  • I took a tumble down the stairs and broke my tooth.
  • An act of sexual intercourse.
  • * John Betjeman, Group Life: Letchworth
  • Wouldn't it be jolly now, / To take our Aertex panters off / And have a jolly tumble in / The jolly, jolly sun?
  • * 1979 , Martine, Sexual Astrology (page 219)
  • When you've just had a tumble between the sheets and are feeling rumpled and lazy, she may want to get up so she can make the bed.

    Derived terms

    * rough and tumble * take a tumble * tumble dryer * tumbler * give a tumble

    Verb

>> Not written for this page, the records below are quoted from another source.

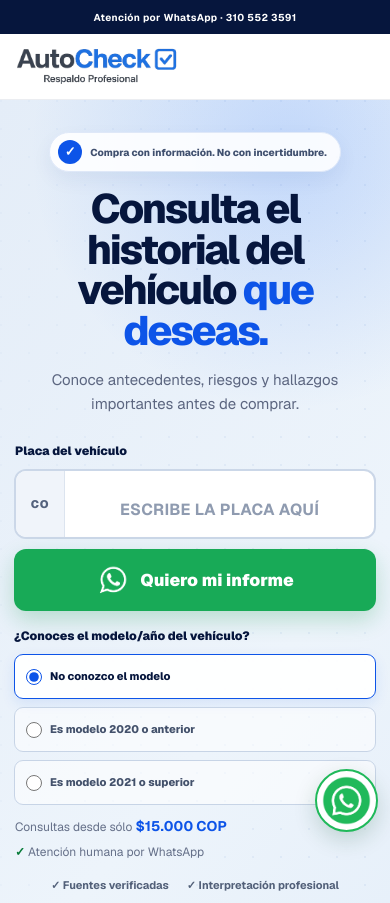
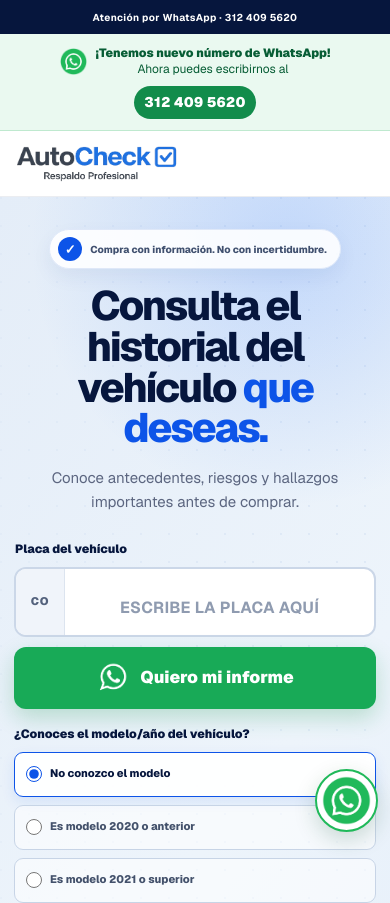
Before and after one commit to jimosa93/autocheck, a Next.js app: page / in a window 390 px wide. Shown: the top 903 px of the page. Built offline with nearby package versions, Linux system fonts and the light colour scheme.

Commit message:
Update WhatsApp number and add temporary notice

```diff
--- a/app/PlateHero.tsx
+++ b/app/PlateHero.tsx
@@ -2,7 +2,7 @@
 
 import { FormEvent, useState } from "react";
 
-const whatsappBase = "https://wa.me/573105523591";
+const whatsappBase = "https://wa.me/573124095620";
 
 export default function PlateHero() {
   const [plate, setPlate] = useState("");
--- a/app/globals.css
+++ b/app/globals.css
@@ -33,6 +33,13 @@ button, a { -webkit-tap-highlight-color: transparent; }
 .topbar { background: var(--navy); color: #dbe6ff; font-size: 12px; letter-spacing: .04em; }
 .topbar-inner { height: 34px; display: flex; justify-content: space-between; align-items: center; }
 .topbar a { color: white; font-weight: 700; }
+.whatsapp-announcement { padding: 12px 0; background: #eaf9f0; color: #075d35; border-bottom: 1px solid #bfe9cf; }
+.whatsapp-announcement-inner { display: flex; align-items: center; justify-content: center; gap: 13px; }
+.whatsapp-announcement .whatsapp-icon { width: 31px; height: 31px; flex-basis: 31px; }
+.whatsapp-announcement p { margin: 0; display: flex; align-items: baseline; gap: 7px; font-size: 14px; }
+.whatsapp-announcement p strong { font-weight: 850; }
+.whatsapp-announcement a { padding: 7px 12px; background: #128c4b; color: white; border-radius: 999px; font-size: 16px; font-weight: 850; letter-spacing: .02em; transition: background .2s, transform .2s; }
+.whatsapp-announcement a:hover { background: #087a3e; transform: translateY(-1px); }
 .site-header { background: rgba(255,255,255,.94); position: sticky; top: 0; z-index: 50; border-bottom: 1px solid rgba(11,34,79,.08); backdrop-filter: blur(15px); }
 .nav-wrap { height: 78px; display: flex; align-items: center; gap: 44px; }
 .brand { margin-right: auto; }
@@ -450,6 +457,14 @@ footer { padding: 54px 0 20px; background: #fff; }
 @media (max-width: 560px) {
   .container { width: min(100% - 28px, 1180px); }
   .topbar { font-size: 10px; }
+  .topbar-inner > span { display: none; }
+  .topbar-inner { justify-content: center; }
+  .whatsapp-announcement { padding: 11px 0; }
+  .whatsapp-announcement-inner { gap: 9px; flex-wrap: wrap; text-align: center; }
+  .whatsapp-announcement .whatsapp-icon { width: 27px; height: 27px; flex-basis: 27px; }
+  .whatsapp-announcement p { display: block; font-size: 12px; line-height: 1.35; }
+  .whatsapp-announcement p strong { display: block; }
+  .whatsapp-announcement a { padding: 6px 10px; font-size: 14px; }
   .site-header { position: relative; }
   .nav-wrap { height: 65px; }
   .brand img { width: 165px; }
--- a/app/page.tsx
+++ b/app/page.tsx
@@ -1,6 +1,6 @@
 import PlateHero from "./PlateHero";
 
-const whatsappBase = "https://wa.me/573105523591";
+const whatsappBase = "https://wa.me/573124095620";
 
 const plans = [
   {
@@ -103,10 +103,23 @@ export default function Home() {
         <div className="container topbar-inner">
           <span>Informes claros, rápidos y confiables</span>
           <a href={waLink(generalMessage)} target="_blank" rel="noreferrer">
-            Atención por WhatsApp · 310 552 3591
+            Atención por WhatsApp · 312 409 5620
           </a>
         </div>
       </div>
+
+      <aside className="whatsapp-announcement" aria-label="Nuevo número de WhatsApp">
+        <div className="container whatsapp-announcement-inner">
+          <WhatsAppIcon />
+          <p>
+            <strong>¡Tenemos nuevo número de WhatsApp!</strong>
+            <span>Ahora puedes escribirnos al</span>
+          </p>
+          <a href={waLink(generalMessage)} target="_blank" rel="noreferrer">
+            312 409 5620
+          </a>
+        </div>
+      </aside>
 
       <header className="site-header">
         <div className="container nav-wrap">
@@ -375,7 +388,7 @@ export default function Home() {
           </div>
           <div className="contact-block">
             <span>WhatsApp AutoCheck</span>
-            <a className="phone-number" href={waLink(generalMessage)} target="_blank" rel="noreferrer">310 552 3591</a>
+            <a className="phone-number" href={waLink(generalMessage)} target="_blank" rel="noreferrer">312 409 5620</a>
             <a className="button button-whatsapp light-button" href={waLink(generalMessage)} target="_blank" rel="noreferrer"><WhatsAppIcon /><span className="whatsapp-copy"><strong>Abrir conversación</strong><small>Atención directa por WhatsApp</small></span></a>
           </div>
         </div>
```
Also changed, not shown: .openai/hosting.json, 2 other files (tests, documents, lock files or other folders).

    (tumbl)
  • (lb) To fall end over end.
  • *(Robert South) (1634–1716)
  • *:He who tumbles from a tower surely has a greater blow than he who slides from a molehill.
  • *
  • *:“Heavens!” exclaimed Nina, “the blue-stocking and the fogy!—and yours are'' pale blue, Eileen!—you’re about as self-conscious as Drina—slumping there with your hair tumbling ''à la Mérode! Oh, it's very picturesque, of course, but a straight spine and good grooming is better.”
  • To perform gymnastics such as somersaults, rolls, and handsprings.
  • :(Rowe)
  • To roll over and over.
  • *1908 , (Kenneth Grahame), (The Wind in the Willows)
  • *:The two animals tumbled over each other in their eagerness to get inside, and heard the door shut behind them with great joy and relief.
  • (lb) To have sexual intercourse.
  • (lb) To smooth and polish a rough surface on relatively small parts.
  • To muss, to make disorderly; to tousle or rumple.
  • :
  • Derived terms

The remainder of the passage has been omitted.